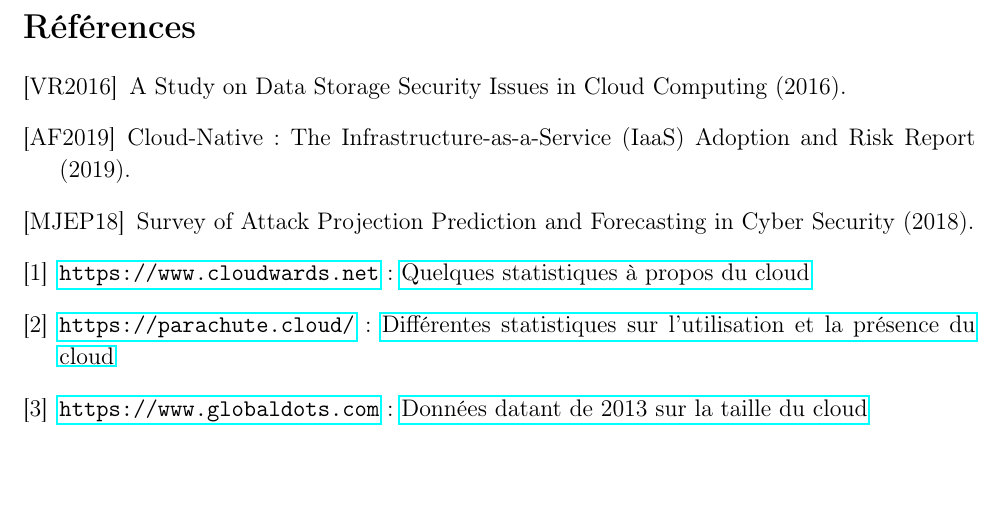
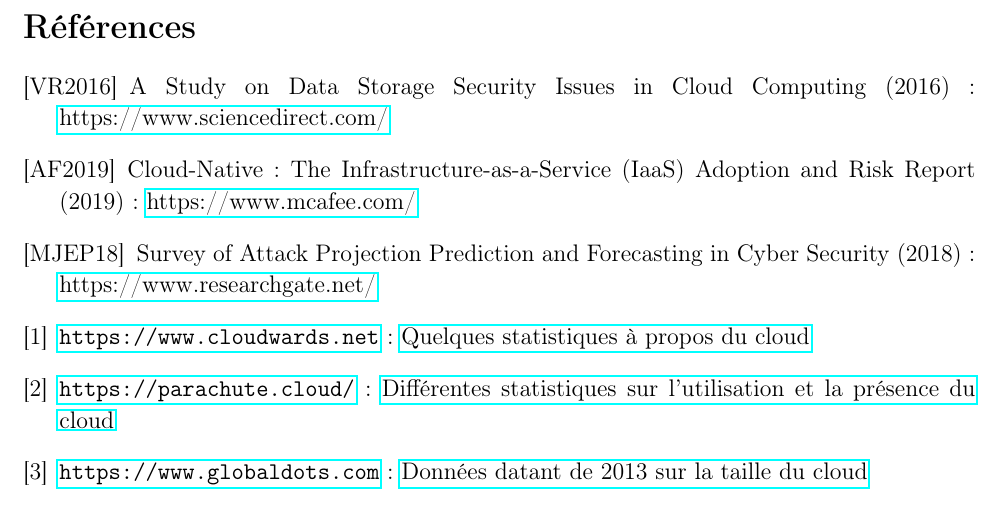
Before and after one commit to SchizoBoy/ERDI_CLOUD, a LaTeX paper (ERDI.tex): part of page 14 of 15, cut so that both start at the same text. Compiled offline with pdfLaTeX.

Commit message:
fix bibliographie liens

```diff
--- a/ERDI.tex
+++ b/ERDI.tex
@@ -503,15 +503,15 @@
   \newpage
   \begin{thebibliography}{3}
     \bibitem[VR2016]{VR2016}
-    A Study on Data Storage Security Issues in Cloud Computing (2016).
+    A Study on Data Storage Security Issues in Cloud Computing (2016) : \href{https://www.sciencedirect.com/science/article/pii/S1877050916315812}{https://www.sciencedirect.com/}
 
     \bibitem[AF2019]{AF2019}
     Cloud-Native: The Infrastructure-as-a-Service (IaaS) Adoption and Risk
-    Report (2019).
+    Report (2019) : \href{https://www.mcafee.com/enterprise/en-us/assets/reports/restricted/rp-cloud-adoption-risk-report-iaas.pdf}{https://www.mcafee.com/}
 
     \bibitem[MJEP18]{MJEP18}
     Survey of Attack Projection Prediction and Forecasting in Cyber Security
-    (2018).
+    (2018) : \href{https://www.researchgate.net/publication/327449459_Survey_of_Attack_Projection_Prediction_and_Forecasting_in_Cyber_Security}{https://www.researchgate.net/}
 
     \bibitem{} \url{https://www.cloudwards.net} : \href{https://www.cloudwards.net/cloud-computing-statistics/}{Quelques statistiques à propos du cloud}
 
```
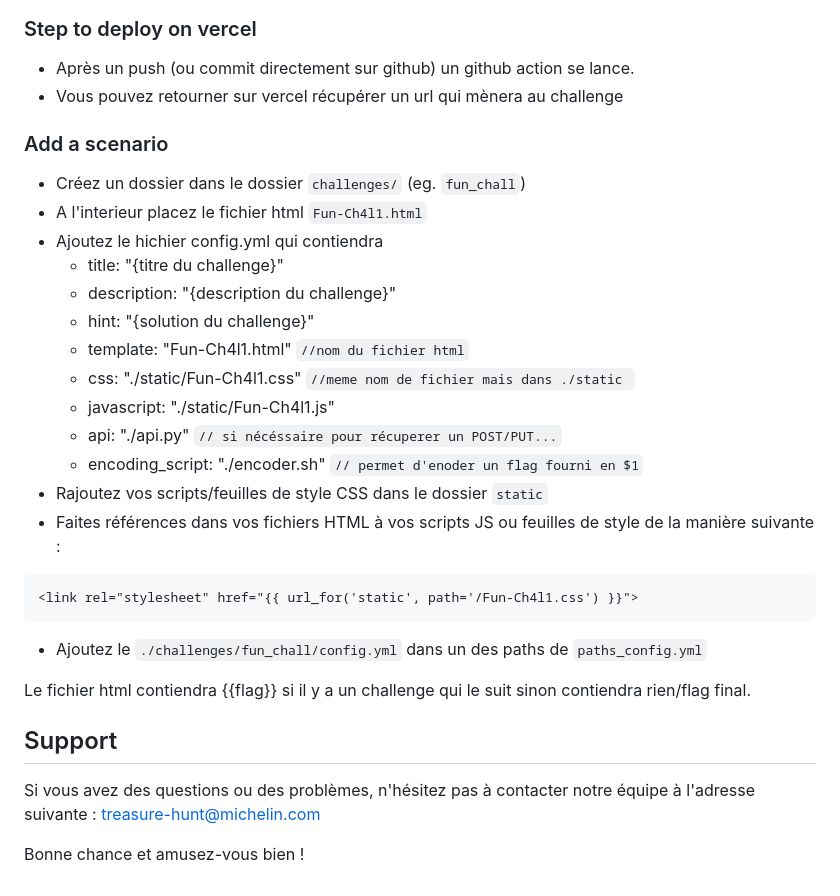
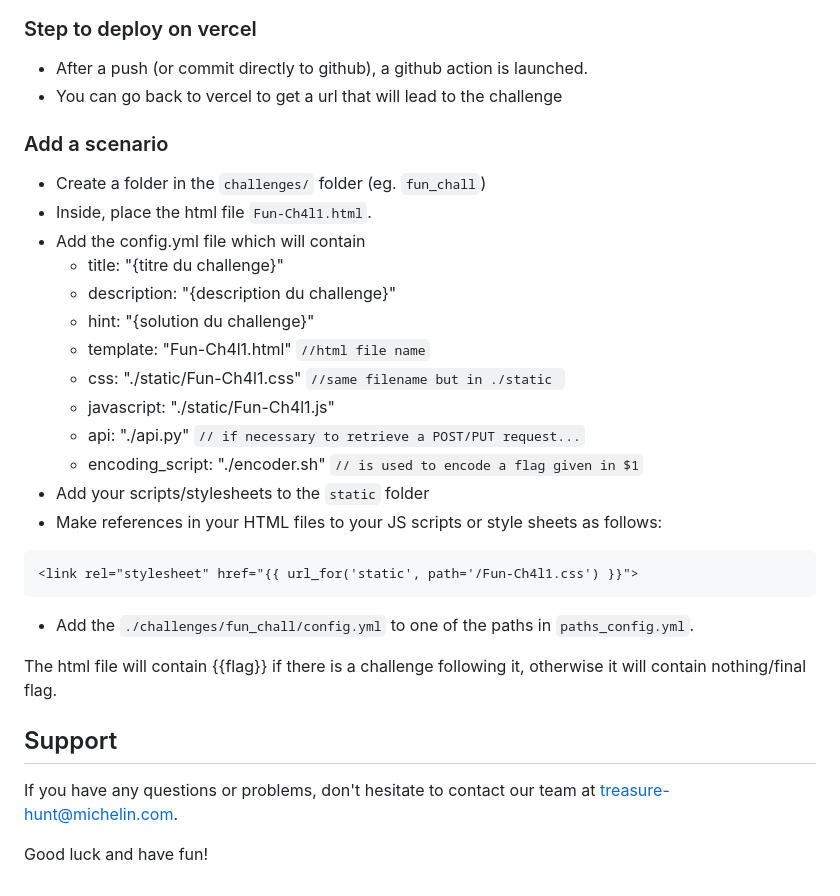
Before and after one commit to michelin/Treasure-Hunt, a Markdown page: README.md, the part around one of its changes. Drawn GitHub-style.

````diff
--- a/README.md
+++ b/README.md
@@ -68,35 +68,35 @@ Créez un nouveau secret :
 
 ### Step to deploy on vercel
 
-- Après un push (ou commit directement sur github) un github action se lance.
-- Vous pouvez retourner sur vercel récupérer un url qui mènera au challenge
+- After a push (or commit directly to github), a github action is launched.
+- You can go back to vercel to get a url that will lead to the challenge
 
 ### Add a scenario
 
-- Créez un dossier dans le dossier `challenges/` (eg. `fun_chall`)
-- A l'interieur placez le fichier html `Fun-Ch4l1.html`
-- Ajoutez le hichier config.yml qui contiendra
+- Create a folder in the `challenges/` folder (eg. `fun_chall`)
+- Inside, place the html file `Fun-Ch4l1.html`.
+- Add the config.yml file which will contain
   - title: "{titre du challenge}"
   - description: "{description du challenge}"
   - hint: "{solution du challenge}"
-  - template: "Fun-Ch4l1.html" `//nom du fichier html`
-  - css: "./static/Fun-Ch4l1.css" `//meme nom de fichier mais dans ./static `
+  - template: "Fun-Ch4l1.html" `//html file name`
+  - css: "./static/Fun-Ch4l1.css" `//same filename but in ./static `
   - javascript: "./static/Fun-Ch4l1.js"
-  - api: "./api.py" `// si nécéssaire pour récuperer un POST/PUT...`
-  - encoding_script: "./encoder.sh" `// permet d'enoder un flag fourni en $1`
-- Rajoutez vos scripts/feuilles de style CSS dans le dossier `static`
-- Faites références dans vos fichiers HTML à vos scripts JS ou feuilles de style de la manière suivante :
+  - api: "./api.py" `// if necessary to retrieve a POST/PUT request...`
+  - encoding_script: "./encoder.sh" `// is used to encode a flag given in $1`
+- Add your scripts/stylesheets to the `static` folder
+- Make references in your HTML files to your JS scripts or style sheets as follows:
 
 ```html
 <link rel="stylesheet" href="{{ url_for('static', path='/Fun-Ch4l1.css') }}">
 ```
 
-- Ajoutez le `./challenges/fun_chall/config.yml` dans un des paths de `paths_config.yml`
+- Add the `./challenges/fun_chall/config.yml` to one of the paths in `paths_config.yml`.
 
-Le fichier html contiendra {{flag}} si il y a un challenge qui le suit sinon contiendra rien/flag final.
+The html file will contain {{flag}} if there is a challenge following it, otherwise it will contain nothing/final flag.
 
 ## Support
 
-Si vous avez des questions ou des problèmes, n'hésitez pas à contacter notre équipe à l'adresse suivante : treasure-hunt@michelin.com
+If you have any questions or problems, don't hesitate to contact our team at treasure-hunt@michelin.com.
 
-Bonne chance et amusez-vous bien !
+Good luck and have fun!
````
Also changed, not shown: other parts of README.md (+24 -24 lines).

# Task to complete
Search the records above for "README" and copy every line that has it.

# Written solution
Before and after one commit to michelin/Treasure-Hunt, a Markdown page: README.md, the part around one of its changes. Drawn GitHub-style.
--- a/README.md
+++ b/README.md
Also changed, not shown: other parts of README.md (+24 -24 lines).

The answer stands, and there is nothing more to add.